We laud our men and women of the armed forces for being willing to make the ultimate sacrifice on our behalf, but how we treat them after they’ve returned from war—with the scars and angst that will last them a lifetime–speaks to how we really feel about their service. A shocking number of military veterans are homeless and also lack proper medical and mental care.
As a group, homeless veterans reported having been homeless significantly longer than their non-veteran counterparts.
- Among the total population surveyed, homeless veterans reported having been homeless for an average of 5.77 years vs. 3.92 years for homeless non-veterans
- Among the 12,500 people who reported having been homeless for 2 years or more, homeless veterans were found to have been homeless for an average of 9 years, whereas non-veterans were found to have been homeless for 7.3 years.
As a group, homeless veterans were considerably older than non-veterans, though this does not account fully for the longer duration of their homelessness.
- 21.3% of homeless veterans reported an age over 60, compared to 9.4% of homeless nonveterans
Homeless veterans reported a higher incidence of various health conditions linked to increased risk of death among the homeless population. Among these conditions:
- 27.3% were tri-morbid, meaning they suffered from mental illness, physical illness, and substance abuse at the same time
- 20.8% had received ER or inpatient care more than 3 times in the last year
- 21.3% were over 60
- 9.4% reported multiple instances of frostbite
- 9.2% reported liver disease
- 4.4% reported kidney disease
Veterans who had served in the most recent wars in Iraq and Afghanistan were more likely to report a traumatic brain injury and to have received some form of mental health treatment than veterans of other wars
- 27% of Iraq/Afghanistan veterans reported traumatic brain injury, compared to 19% of other veterans
- 46% of Iraq/Afghanistan veterans reported some form of mental health treatment, compared to 41% of other veterans

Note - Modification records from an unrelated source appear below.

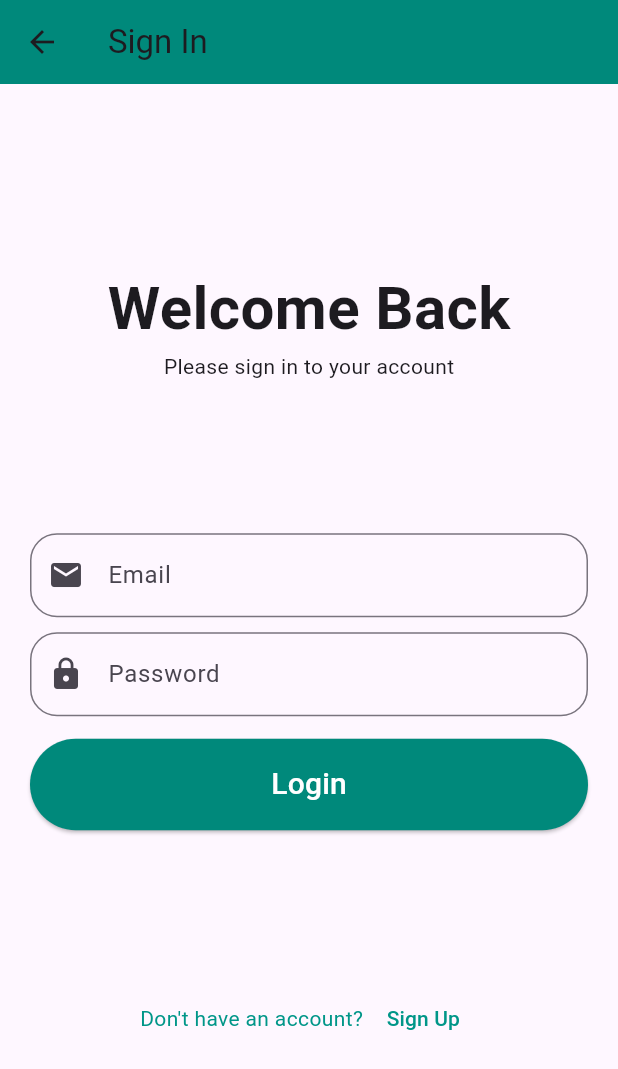
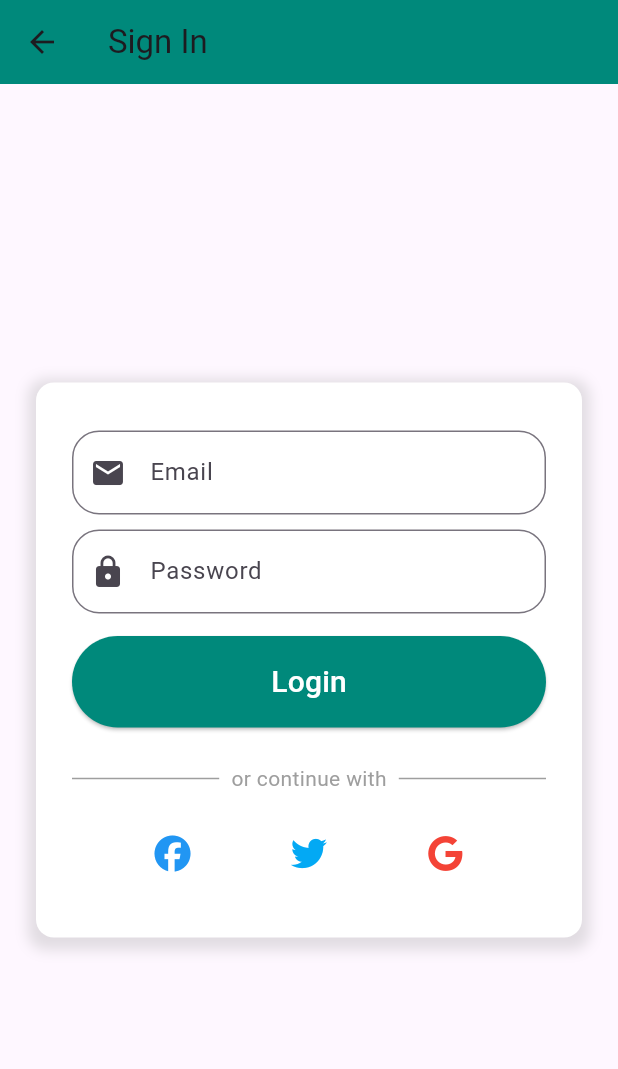
Before and after one commit to karimamaaoui/tp5, a Flutter app: the LoginScreen screen opened directly, on a phone screen of 412 x 824 dp. Shown: the top 1069 px of the screen. Run offline on Flutter 3.47's test engine with Material 3 defaults, Android fonts, the phone set to English and light mode, and no system bars; our stand-ins replace firebase_auth, firebase_core, font_awesome_flutter, lottie; accounts and stored records are empty.

Commit message:
second commit

```diff
--- a/lib/auth/login_screen.dart
+++ b/lib/auth/login_screen.dart
@@ -1,4 +1,6 @@
+import 'package:firebase_auth/firebase_auth.dart';
 import 'package:flutter/material.dart';
+import 'package:font_awesome_flutter/font_awesome_flutter.dart';
 import 'package:tp5/auth/register_screen.dart';
 
 
@@ -11,13 +13,63 @@ class _LoginScreenState extends State<LoginScreen> {
   final emailController = TextEditingController();
   final passwordController = TextEditingController();
 
+
   bool isVisible = false;
   bool isLoginTrue = false;
   bool isLoginSuccessful = false;
+  final FirebaseAuth _auth = FirebaseAuth.instance;
 
 
 
   login() async {
+    if (emailController.text.isNotEmpty && passwordController.text.isNotEmpty) {
+      try {
+        await _auth
+            .signInWithEmailAndPassword(
+            email: emailController.text, password: passwordController.text);
+
+        setState(() {
+          isLoginTrue = false;
+          isLoginSuccessful = true;
+        });
+        ScaffoldMessenger.of(context).showSnackBar(
+          SnackBar(
+            backgroundColor: Colors.green,
+            content: Text(
+              "login successful!",
+              style: TextStyle(fontSize: 18.0),
+            ),
+          ),
+        );
+      } on FirebaseAuthException catch (e) {
+        setState(() {
+          isLoginTrue = true;
+          isLoginSuccessful = false;
+        });
+
+        if (e.code == 'weak-password') {
+          ScaffoldMessenger.of(context).showSnackBar(
+            SnackBar(
+              backgroundColor: Colors.orangeAccent,
+              content: Text(
+                "Password provided is too weak",
+                style: TextStyle(fontSize: 18.0),
+              ),
+            ),
+          );
+        }
+      }
+    } else {
+      ScaffoldMessenger.of(context).showSnackBar(
+        SnackBar(
+          backgroundColor: Colors.red,
+          content: Text(
+            "Please fill all fields",
+            style: TextStyle(fontSize: 18.0),
+          ),
+        ),
+      );
+    }
 
      }
 
@@ -28,7 +80,87 @@ class _LoginScreenState extends State<LoginScreen> {
         title: const Text("Sign In"),
         backgroundColor: Colors.teal[600],
       ),
-      body: Container(
+      body:
+      Center(
+        child: Padding(
+          padding: const EdgeInsets.all(24.0),
+          child: Container(
+            width: double.infinity,
+            decoration: BoxDecoration(
+              color: Colors.white,
+              borderRadius: BorderRadius.circular(12),
+              boxShadow: [
+                BoxShadow(
+                  color: Colors.grey.withOpacity(0.3),
+                  spreadRadius: 5,
+                  blurRadius: 7,
+                  offset: Offset(0, 3), // changes position of shadow
+                ),
+              ],
+            ),
+            padding: const EdgeInsets.symmetric(horizontal: 24, vertical: 32),
+            child: Column(
+              mainAxisSize: MainAxisSize.min,
+              children: [
+                _inputField(context),
+
+                SizedBox(height: 24),
+
+                // Divider with text
+                Row(
+                  children: [
+                    Expanded(
+                      child: Divider(
+                        color: Colors.grey,
+                      ),
+                    ),
+                    Padding(
+                      padding: const EdgeInsets.symmetric(horizontal: 8.0),
+                      child: Text(
+                        "or continue with",
+                        style: TextStyle(color: Colors.grey),
+                      ),
+                    ),
+                    Expanded(
+                      child: Divider(
+                        color: Colors.grey,
+                      ),
+                    ),
+                  ],
+                ),
+
+                SizedBox(height: 16),
+
+                // Social Media Icons
+                Row(
+                  mainAxisAlignment: MainAxisAlignment.spaceEvenly,
+                  children: [
+                    IconButton(
+                      icon: FaIcon(FontAwesomeIcons.facebook, color: Colors.blue),
+                      onPressed: () {
+                        // Handle Facebook login
+                      },
+                    ),
+                    IconButton(
+                      icon: FaIcon(FontAwesomeIcons.twitter, color: Colors.lightBlue),
+                      onPressed: () {
+                        // Handle Twitter login
+                      },
+                    ),
+                    IconButton(
+                      icon: FaIcon(FontAwesomeIcons.google, color: Colors.red),
+                      onPressed: () {
+                        // Handle Google login
+                      },
+                    ),
+                  ],
+                ),
+              ],
+            ),
+          ),
+        ),
+      ),
+     /* Container(
         margin: const EdgeInsets.all(20),
         child: Column(
           mainAxisAlignment: MainAxisAlignment.spaceEvenly,
@@ -48,7 +180,50 @@ class _LoginScreenState extends State<LoginScreen> {
               ),
           ],
         ),
-      ),
+      ),*/
+    );
+  }
+
+  Widget _inputField(BuildContext context) {
+    return Column(
+      crossAxisAlignment: CrossAxisAlignment.stretch,
+      children: [
+        TextField(
+          controller: emailController,
+          decoration: InputDecoration(
+            hintText: "Email",
+            border: OutlineInputBorder(
+              borderRadius: BorderRadius.circular(18),
+            ),
+            prefixIcon: const Icon(Icons.email),
+          ),
+        ),
+        const SizedBox(height: 10),
+        TextField(
+          controller: passwordController,
+          decoration: InputDecoration(
+            hintText: "Password",
+            border: OutlineInputBorder(
+              borderRadius: BorderRadius.circular(18),
+            ),
+            prefixIcon: const Icon(Icons.lock),
+          ),
+          obscureText: !isVisible,
+        ),
+        const SizedBox(height: 15),
+        ElevatedButton(
+          onPressed: login,
+          style: ElevatedButton.styleFrom(
+            shape: const StadiumBorder(),
+            padding: const EdgeInsets.symmetric(vertical: 16),
+            backgroundColor: Colors.teal[600],
+          ),
+          child: const Text(
+            "Login",
+            style: TextStyle(fontSize: 20, color: Colors.white),
+          ),
+        ),
+      ],
     );
   }
 
@@ -66,7 +241,7 @@ class _LoginScreenState extends State<LoginScreen> {
   }
 
 
-  Widget _inputField(BuildContext context) {
+ /* Widget _inputField(BuildContext context) {
     return Column(
       crossAxisAlignment: CrossAxisAlignment.stretch,
       children: [
@@ -108,7 +283,7 @@ class _LoginScreenState extends State<LoginScreen> {
       ],
     );
   }
-
+*/
 
   Widget _signup(BuildContext context) {
     return Row(
@@ -127,4 +302,6 @@ class _LoginScreenState extends State<LoginScreen> {
       ],
     );
   }
+
+
 }
--- a/lib/main.dart
+++ b/lib/main.dart
@@ -20,7 +20,7 @@ class MyApp extends StatelessWidget {
       initialRoute: '/',
       routes: {
         '/': (context) => MyHomePage(),
-        '/login': (context) => LoginScreen(),
+        '/login': (context) => RegisterScreen(),
         '/register': (context) => RegisterScreen(),
       },
     );
--- a/pubspec.yaml
+++ b/pubspec.yaml
@@ -38,6 +38,7 @@ dependencies:
   firebase_core: ^3.6.0
   firebase_auth: ^5.3.1
   lottie: ^3.1.3
+  font_awesome_flutter: ^10.8.0
 
 dev_dependencies:
   flutter_test:
```
Also changed, not shown: lib/auth/register_screen.dart (+50 -65 lines), lib/auth/signup.dart (added, +146 -0 lines), pubspec.lock.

No correlation was found between the possession of VA health benefits and frequency of health risks or time spent homeless.